In situ mechanotransduction via vinculin regulates stem cell differentiation


  • Author contributions: A.H.: conception and design, provision of study material, collection and assembly of data, data analysis and interpretation, and manuscript writing; X.T.: collection and assembly of data and data analysis and interpretation; D.V.: collection and assembly of data; L.V. and J.C.d.A.: other-TFM code writing; A.F.: other-cell spinning code writing; Y.S.C.: provision of study material; A.E.: conception and design and final approval of manuscript.


Human mesenchymal stem cell (hMSC) proliferation, migration, and differentiation have all been linked to extracellular matrix stiffness, yet the signaling pathway(s) that are necessary for mechanotransduction remain unproven. Vinculin has been implicated as a mechanosensor in vitro, but here we demonstrate its ability to also regulate stem cell behavior, including hMSC differentiation.

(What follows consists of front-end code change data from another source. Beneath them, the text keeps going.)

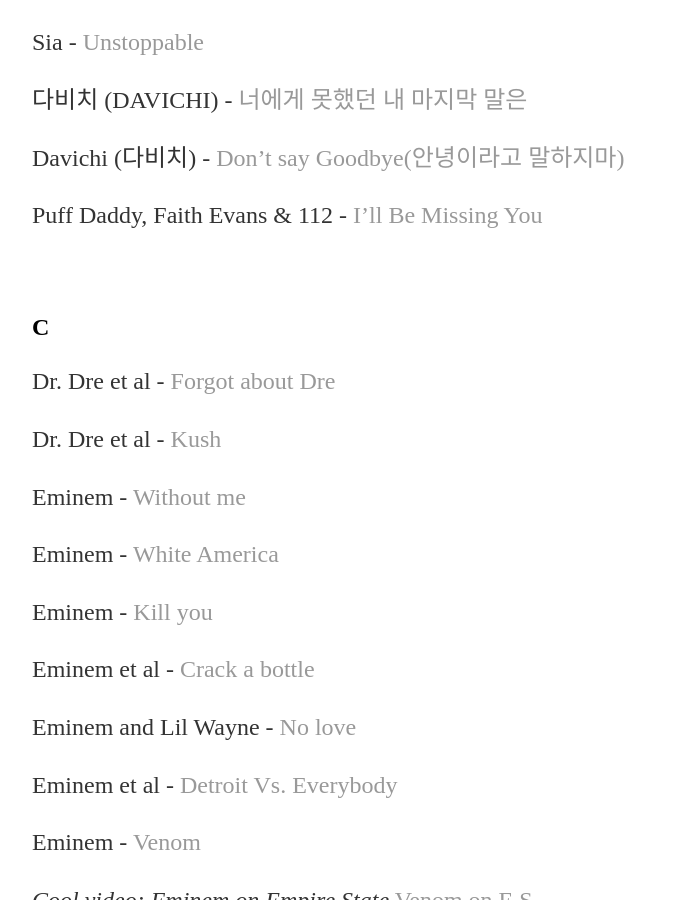
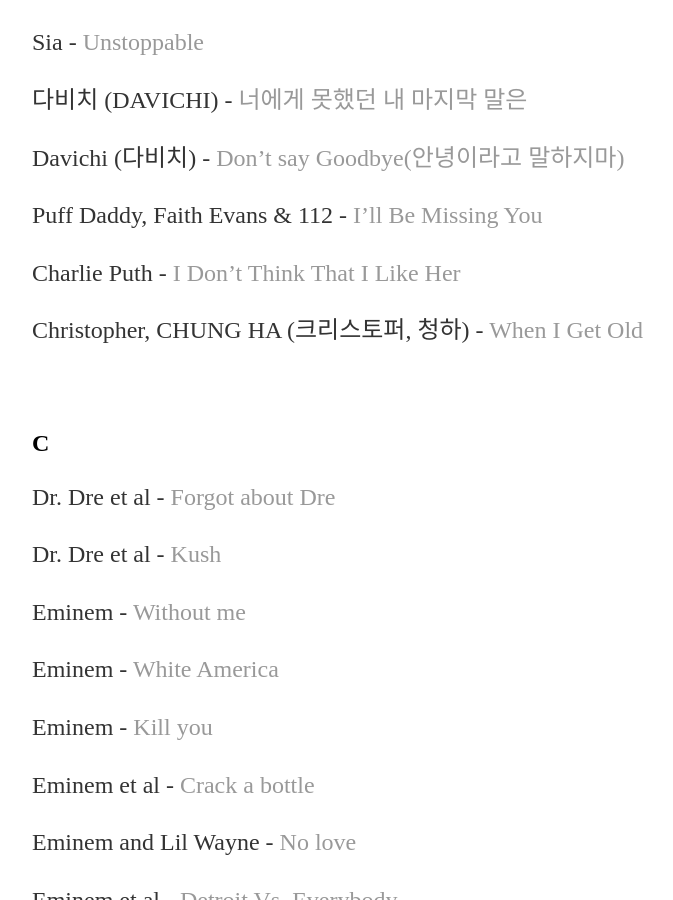
Before and after one commit to yjkweon24/yjkweon24.github.io, a Jekyll site: the page built from _posts/2018-10-23-songs-that-i-love.md, in a window 1280 px wide and 900 px high, scrolled down 13528 px. Shown: the whole window, without its empty margins (160-833 px from the left). Built offline with Jekyll 4.4.1, drawn with Linux system fonts in a browser that asks for light colours.

Commit message:
Update 2018-10-23-songs-that-i-love.md

```diff
--- a/_posts/2018-10-23-songs-that-i-love.md
+++ b/_posts/2018-10-23-songs-that-i-love.md
@@ -471,6 +471,10 @@
 
 Puff Daddy, Faith Evans & 112 - [I'll Be Missing You](https://www.youtube.com/watch?v=1S5xRPZBMy0)
 
+Charlie Puth - [I Don't Think That I Like Her](https://www.youtube.com/watch?v=9voN0gkdlS4)
+
+Christopher, CHUNG HA (크리스토퍼, 청하) - [When I Get Old](https://www.youtube.com/watch?v=Ua3aNDJE_Cg)
+
 <br>
 
 ## C
```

RNA interference-mediated vinculin knockdown significantly decreased stiffness-induced MyoD, a muscle transcription factor, but not Runx2, an osteoblast transcription factor, and impaired stiffness-mediated migration. A kinase binding accessibility screen predicted a cryptic MAPK1 signaling site in vinculin which could regulate these behaviors. Indeed, reintroduction of vinculin domains into knocked down cells indicated that MAPK1 binding site-containing vinculin constructs were necessary for hMSC expression of MyoD. Vinculin knockdown does not appear to interfere with focal adhesion assembly, significantly alter adhesive properties, or diminish cell traction force generation, indicating that its knockdown only adversely affected MAPK1 signaling. These data provide some of the first evidence that a force-sensitive adhesion protein can regulate stem cell fate. Stem Cells 2013;31:2467–2477